The Right Stuff
In sum, Marine Corps Force Design 2030, when fully implemented, will provide decision-makers with a significant range of crisis response options, including ones like the Russo-Ukrainian War. For example, a newly designed Marine expeditionary brigade could deploy via strategic airlift quickly into theater or it could stage in the United States, providing the president the ability to enter the conflict at the time of the president’s choosing, thus minimizing escalation risks. Alternatively, amphibious shipborne forces could position in the Baltic Sea to provide an array of reinforcement options.
This ability to deploy rapidly by multiple modes of transportation is related to the changing logistics requirements discussed above. Berger’s vision allows for a higher ratio of fighters on the front line to support personnel (tooth to tail) by allowing significant supporting infrastructure such as airfields, maintenance, ground control, production, exploitation, and dissemination to be positioned outside the primary weapons engagement zone. This recalibrated tooth-to-tail ratio in the weapons engagement zone will greatly reduce the logistics burden of the brigade.
A platform like the new MQ-9B Sea Guardian, with more than 40 hours of endurance, could refuel and rearm from anywhere in Europe and still provide long endurance on station. Electric or hybrid-drive MRZRs or MRZR-equivalents would reduce fuel requirements. Electrical power generation, food, and fuel could be obtained from the host nation. This sort of light-but-lethal task-organized force would have flexibility of employment in many climes and places.
If the president was to decide to bolster NATOs deterrence posture as he has with Ukraine, the brigade could establish bases along the eastern NATO flank to provide long-range precision fires employing a range of land-attack cruise missiles or hypersonic missiles, transported in and launched from shipping containers.

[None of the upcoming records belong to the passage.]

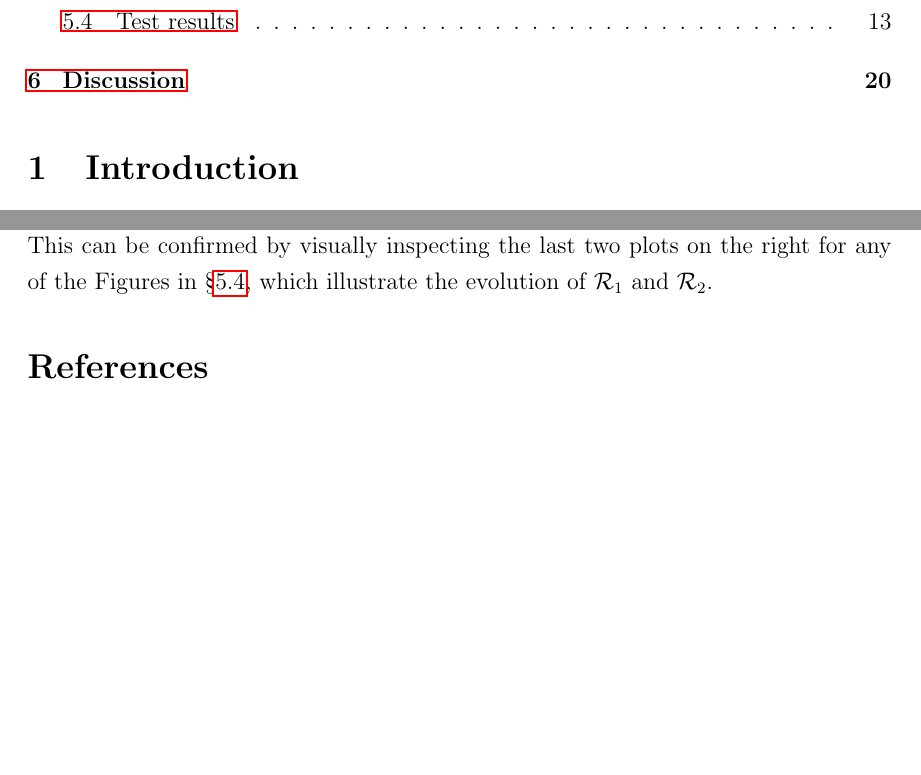
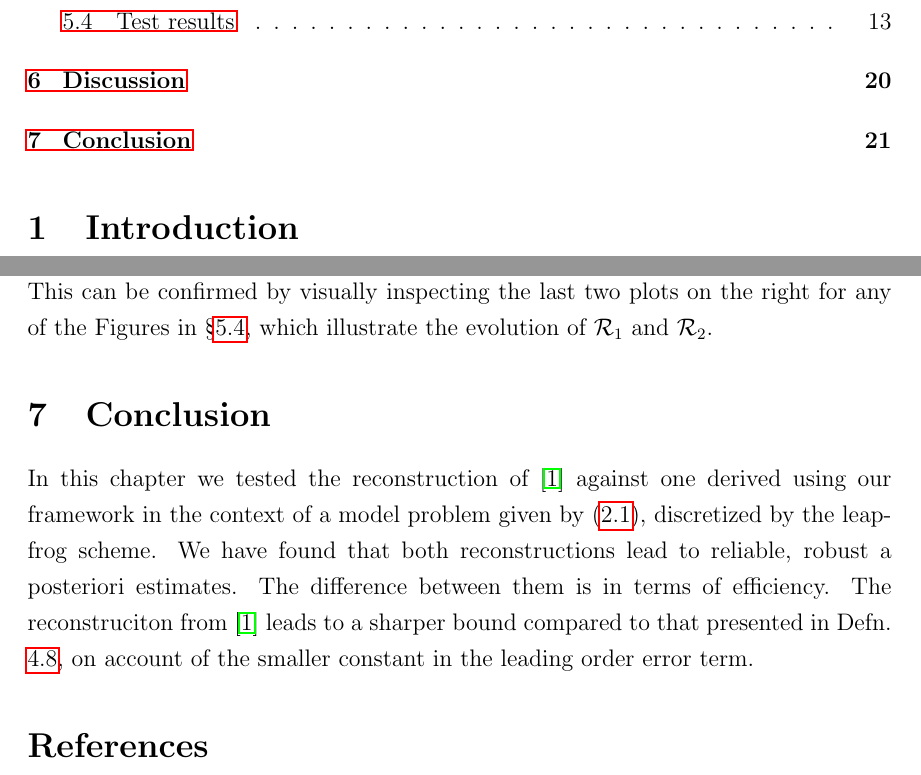
Before and after one commit to GSialounas/GSialounas_repo_temporal_rec, a LaTeX thesis (temporal_reconstruction_thesis_chapter.tex): two parts of pages 3 and 22 of 22 before the commit and two parts of pages 3 and 22 of 23 after it, joined at a grey line, cut so that both start at the same text, the shorter picture padded with empty space. Compiled offline with pdfLaTeX.

Commit message:
conclusion

```diff
--- a/temporal_reconstruction_thesis_chapter.tex
+++ b/temporal_reconstruction_thesis_chapter.tex
@@ -1234,6 +1234,8 @@ The difference between them reconstructions is in terms of their efficiency.  Th
 
 In order to understand why this is, we substitute the exact solution in both (\ref{eq_rec_paper_poly_alternative}) and in the reconstruction in Defn.(\ref{defn_our_rec3}).  In both cases, the lead contributor to the bound  (\ref{eq_bound_test}) is the term $\mathcal{R}_2$ in (\ref{eq_residuals_our}), which is $\mathcal{O}\qp{\Delta t^2}$ in the bound.  However, in the case of (\ref{eq_rec_paper_poly_alternative}) the constant in front of this term is smaller compared to that in Defn. \ref{defn_our_rec3}.  This can be confirmed by visually inspecting the last two plots on the right for any of the Figures in \S \ref{sec:num_exp}, which illustrate the evolution of $\mathcal{R}_1$ and $\mathcal{R}_2$.
 
+\section{Conclusion}
+In this chapter we tested the reconstruction of \cite{georgoulis2016posteriori} against one derived using our framework in the context of a model problem given by (\ref{eq_model_problem}), discretized by the leap-frog scheme. We have found that both reconstructions lead to reliable, robust a posteriori estimates.  The difference between them is in terms of efficiency.  The reconstruciton from \cite{georgoulis2016posteriori} leads to a sharper bound compared to that presented in Defn. \ref{defn_our_rec3}, on account of the smaller constant in the leading order error term.
 
 \bibliography{apostfd_bibdesk}
 \bibliographystyle{ieeetr}
```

Lacking traditional defense industry constituencies, the Department of Defense will need to work hard to explain to Congress why these new capabilities should receive funding. Further examination and analysis of the Russo-Ukrainian War should provide tangible examples to illustrate why new capabilities are required to win given the changing character of war.

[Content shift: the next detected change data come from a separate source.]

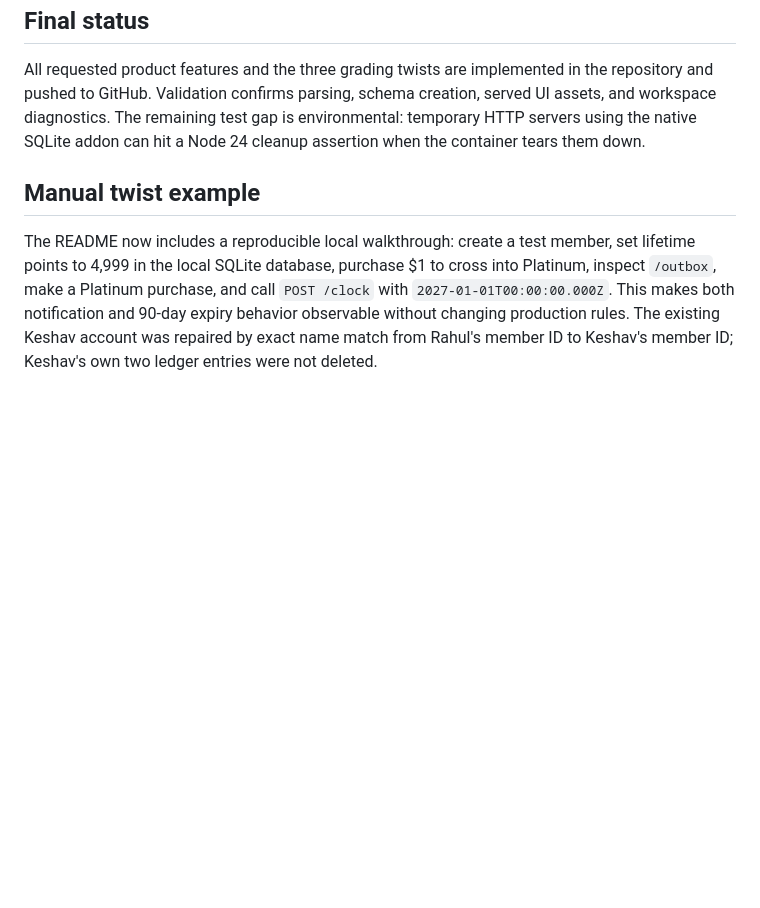
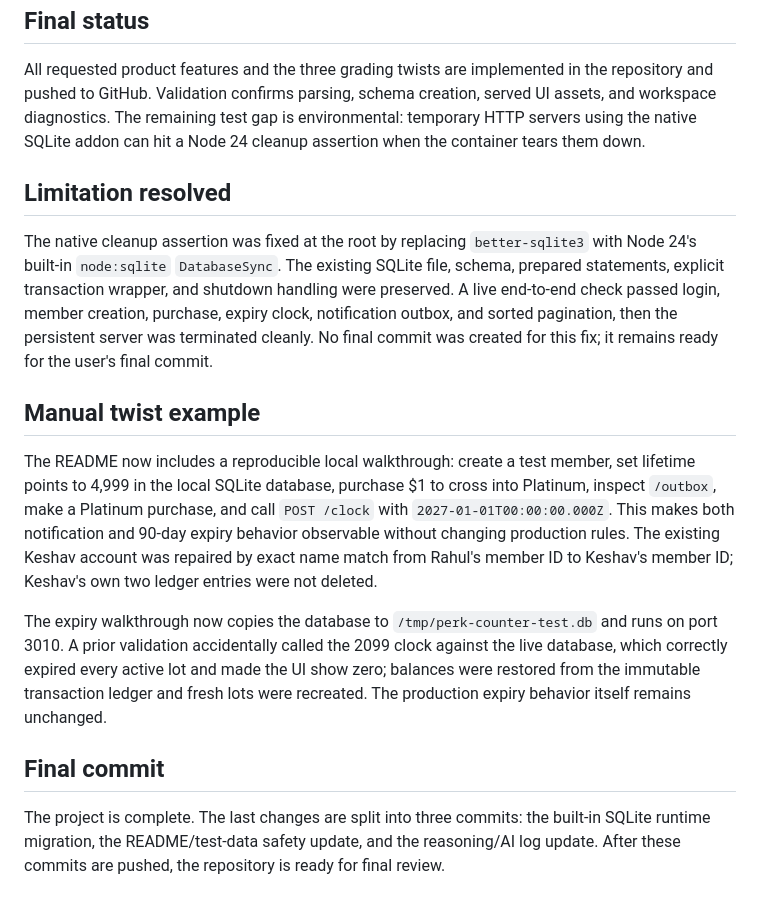
Before and after one commit to harshitgoyal029/codespace-practice, a Markdown page: REASONING.md, the part around the change. GitHub-like rendering; blank space fills up the shorter version.

```diff
--- a/REASONING.md
+++ b/REASONING.md
@@ -83,6 +83,16 @@ The final delivery is split into focused Git commits rather than one large snaps
 
 All requested product features and the three grading twists are implemented in the repository and pushed to GitHub. Validation confirms parsing, schema creation, served UI assets, and workspace diagnostics. The remaining test gap is environmental: temporary HTTP servers using the native SQLite addon can hit a Node 24 cleanup assertion when the container tears them down.
 
+## Limitation resolved
+
+The native cleanup assertion was fixed at the root by replacing `better-sqlite3` with Node 24's built-in `node:sqlite` `DatabaseSync`. The existing SQLite file, schema, prepared statements, explicit transaction wrapper, and shutdown handling were preserved. A live end-to-end check passed login, member creation, purchase, expiry clock, notification outbox, and sorted pagination, then the persistent server was terminated cleanly. No final commit was created for this fix; it remains ready for the user's final commit.
+
 ## Manual twist example
 
 The README now includes a reproducible local walkthrough: create a test member, set lifetime points to 4,999 in the local SQLite database, purchase $1 to cross into Platinum, inspect `/outbox`, make a Platinum purchase, and call `POST /clock` with `2027-01-01T00:00:00.000Z`. This makes both notification and 90-day expiry behavior observable without changing production rules. The existing Keshav account was repaired by exact name match from Rahul's member ID to Keshav's member ID; Keshav's own two ledger entries were not deleted.
+
+The expiry walkthrough now copies the database to `/tmp/perk-counter-test.db` and runs on port 3010. A prior validation accidentally called the 2099 clock against the live database, which correctly expired every active lot and made the UI show zero; balances were restored from the immutable transaction ledger and fresh lots were recreated. The production expiry behavior itself remains unchanged.
+
+## Final commit
+
+The project is complete. The last changes are split into three commits: the built-in SQLite runtime migration, the README/test-data safety update, and the reasoning/AI log update. After these commits are pushed, the repository is ready for final review.
```
Also changed, not shown: AI_LOGS.md (+24 -0 lines).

Changing priorities toward new technologies would mitigate much of the acquisition funding shortfalls. Seldom is a win-win solution possible for such a critical challenge. The Department of Defense has the opportunity to get better capability faster and cheaper while building a less centralized industrial base, simply by learning from recent wars and leveraging our greatest strengths — innovation and transparency. Marine Corps Force Design 2030 provides a significant new and affordable approach for the rest of the Defense Department to follow.
Noel Williams is a technical fellow at Systems Planning and Analysis, Inc., and provides strategy and policy analysis to headquarters, U.S. Marine Corps. The opinions here are his own and do not represent those of his employer or any clients.